There is only one bright spot in all of this. I am so proud of what the student body has done in the last couple months. Since November there have been “break the silence” protests at Board of Trustee meetings. A week and a half ago, the State News, the student newspaper, called on Pres. Simon to resign. On Wednesday, there was a campus-wide march/protest that led to the resignation of the president of the university. Finally, the basketball student section (one of the few student organizations I actively participated in) raised enough money to distribute 1500 teal (a nationally recognized color for honoring sexual assault survivors) t-shirts to show support for the victims of Larry Nassar at the home game against Wisconsin Friday night. This demonstration was entirely student-organized and was not sanctioned by the university.
I should mention that this is the first time I’ve sat down and tried to collect my thoughts about all of this. As the story develops, I’m sure that I’ll have more to say but, for now, this is what I’ve got.
Editor’s Note: Since this was written last Friday, Izzo has addressed the media multiple times. Jemele Hill, another MSU grad, wrote a column for The Undefeated this morning specifically addressing both coaches’ responses. It can be found here: http://theundefeated.com/features/michigan-state-basketball-coach-tom-izzo-stop-deflecting-and-start-talking/
As Logan mentioned, the State News has done great work covering this story.

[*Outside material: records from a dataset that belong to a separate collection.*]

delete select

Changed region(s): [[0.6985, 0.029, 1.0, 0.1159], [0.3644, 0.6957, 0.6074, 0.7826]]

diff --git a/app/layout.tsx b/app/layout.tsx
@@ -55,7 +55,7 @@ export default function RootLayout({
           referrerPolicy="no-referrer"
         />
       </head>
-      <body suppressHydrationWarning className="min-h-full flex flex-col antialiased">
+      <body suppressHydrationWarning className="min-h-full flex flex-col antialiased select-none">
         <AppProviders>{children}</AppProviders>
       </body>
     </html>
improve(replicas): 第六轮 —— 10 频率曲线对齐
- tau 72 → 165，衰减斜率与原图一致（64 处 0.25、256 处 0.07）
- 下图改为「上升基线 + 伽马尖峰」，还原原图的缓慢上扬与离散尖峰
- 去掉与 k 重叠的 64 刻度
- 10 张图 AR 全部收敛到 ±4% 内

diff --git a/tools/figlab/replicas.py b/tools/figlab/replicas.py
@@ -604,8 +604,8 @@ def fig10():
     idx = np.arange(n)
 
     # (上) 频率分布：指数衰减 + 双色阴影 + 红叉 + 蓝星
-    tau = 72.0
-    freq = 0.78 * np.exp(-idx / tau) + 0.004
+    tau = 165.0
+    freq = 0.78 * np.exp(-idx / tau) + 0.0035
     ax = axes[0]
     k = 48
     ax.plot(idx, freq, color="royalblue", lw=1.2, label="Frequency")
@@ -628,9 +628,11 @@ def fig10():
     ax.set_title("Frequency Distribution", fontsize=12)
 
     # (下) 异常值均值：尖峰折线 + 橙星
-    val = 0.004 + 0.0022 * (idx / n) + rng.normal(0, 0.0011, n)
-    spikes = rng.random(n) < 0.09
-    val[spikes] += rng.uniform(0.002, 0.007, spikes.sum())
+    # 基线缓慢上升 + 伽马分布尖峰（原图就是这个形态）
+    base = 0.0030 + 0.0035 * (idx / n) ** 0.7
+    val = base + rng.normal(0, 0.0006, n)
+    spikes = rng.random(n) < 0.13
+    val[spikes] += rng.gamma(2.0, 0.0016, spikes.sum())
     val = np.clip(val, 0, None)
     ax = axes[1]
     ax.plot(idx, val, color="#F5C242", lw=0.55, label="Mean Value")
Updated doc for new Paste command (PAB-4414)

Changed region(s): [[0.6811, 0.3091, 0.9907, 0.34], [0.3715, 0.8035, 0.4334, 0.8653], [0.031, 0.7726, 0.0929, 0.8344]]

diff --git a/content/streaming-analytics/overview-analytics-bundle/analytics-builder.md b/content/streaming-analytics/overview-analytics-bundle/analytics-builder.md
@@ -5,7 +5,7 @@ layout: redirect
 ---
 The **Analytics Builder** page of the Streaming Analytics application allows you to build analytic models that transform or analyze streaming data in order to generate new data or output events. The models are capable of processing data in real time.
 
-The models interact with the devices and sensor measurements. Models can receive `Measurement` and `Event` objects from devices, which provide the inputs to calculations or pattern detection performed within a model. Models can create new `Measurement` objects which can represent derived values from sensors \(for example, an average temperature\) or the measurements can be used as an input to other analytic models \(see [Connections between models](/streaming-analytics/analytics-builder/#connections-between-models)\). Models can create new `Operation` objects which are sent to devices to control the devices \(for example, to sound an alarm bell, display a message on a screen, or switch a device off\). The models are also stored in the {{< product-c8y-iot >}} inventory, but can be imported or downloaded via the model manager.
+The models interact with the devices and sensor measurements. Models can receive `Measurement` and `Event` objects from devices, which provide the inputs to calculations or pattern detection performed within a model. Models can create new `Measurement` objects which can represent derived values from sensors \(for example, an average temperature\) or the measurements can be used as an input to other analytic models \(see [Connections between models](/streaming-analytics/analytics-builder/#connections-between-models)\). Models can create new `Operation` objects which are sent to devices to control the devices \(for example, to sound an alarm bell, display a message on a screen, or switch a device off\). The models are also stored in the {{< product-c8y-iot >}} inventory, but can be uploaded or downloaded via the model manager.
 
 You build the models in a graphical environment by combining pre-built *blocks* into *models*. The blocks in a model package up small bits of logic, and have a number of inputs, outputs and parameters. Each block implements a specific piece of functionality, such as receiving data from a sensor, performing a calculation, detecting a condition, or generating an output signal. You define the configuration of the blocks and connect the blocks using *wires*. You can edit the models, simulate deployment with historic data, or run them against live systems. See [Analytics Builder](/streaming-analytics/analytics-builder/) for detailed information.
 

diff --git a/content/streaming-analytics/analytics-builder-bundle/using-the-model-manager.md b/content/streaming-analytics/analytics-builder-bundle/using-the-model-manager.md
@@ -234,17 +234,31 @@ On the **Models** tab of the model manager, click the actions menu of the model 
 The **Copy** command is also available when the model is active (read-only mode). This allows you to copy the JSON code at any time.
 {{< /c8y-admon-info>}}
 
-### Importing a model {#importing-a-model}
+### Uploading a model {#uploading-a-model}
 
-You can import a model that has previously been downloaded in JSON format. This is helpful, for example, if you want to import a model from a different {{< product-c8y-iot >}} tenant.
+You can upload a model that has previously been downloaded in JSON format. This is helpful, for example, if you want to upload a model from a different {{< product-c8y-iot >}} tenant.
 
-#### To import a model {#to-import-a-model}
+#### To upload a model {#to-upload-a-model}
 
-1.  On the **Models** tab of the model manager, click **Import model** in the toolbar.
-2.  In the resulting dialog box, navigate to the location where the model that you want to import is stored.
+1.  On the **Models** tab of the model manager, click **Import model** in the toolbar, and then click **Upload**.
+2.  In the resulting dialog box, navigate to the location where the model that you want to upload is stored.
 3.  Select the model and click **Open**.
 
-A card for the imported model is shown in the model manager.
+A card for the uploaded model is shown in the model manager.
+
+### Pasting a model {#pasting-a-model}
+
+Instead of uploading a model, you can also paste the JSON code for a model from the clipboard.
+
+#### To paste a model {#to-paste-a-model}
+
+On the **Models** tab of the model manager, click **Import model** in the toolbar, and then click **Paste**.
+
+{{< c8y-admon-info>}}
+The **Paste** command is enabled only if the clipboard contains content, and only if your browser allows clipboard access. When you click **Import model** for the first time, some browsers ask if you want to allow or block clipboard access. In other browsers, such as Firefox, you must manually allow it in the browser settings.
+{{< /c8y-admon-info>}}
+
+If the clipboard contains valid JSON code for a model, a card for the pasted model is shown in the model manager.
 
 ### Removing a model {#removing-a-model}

They have worked alongside ESPN’s ‘Outside the Lines’ and I encourage everyone to follow their combined coverage if you are interested in this story.
If there is anyone who would be interested in sharing their thoughts about this case from a different perspective that also comes from a personal connection to the story, I’d certainly be willing to share it.
Furthermore, if there is a sports-related topic you’d enjoy writing about but don’t know how or where to share it always feel free to send me a message.
Thank you to Logan for writing, and thanks as always for reading.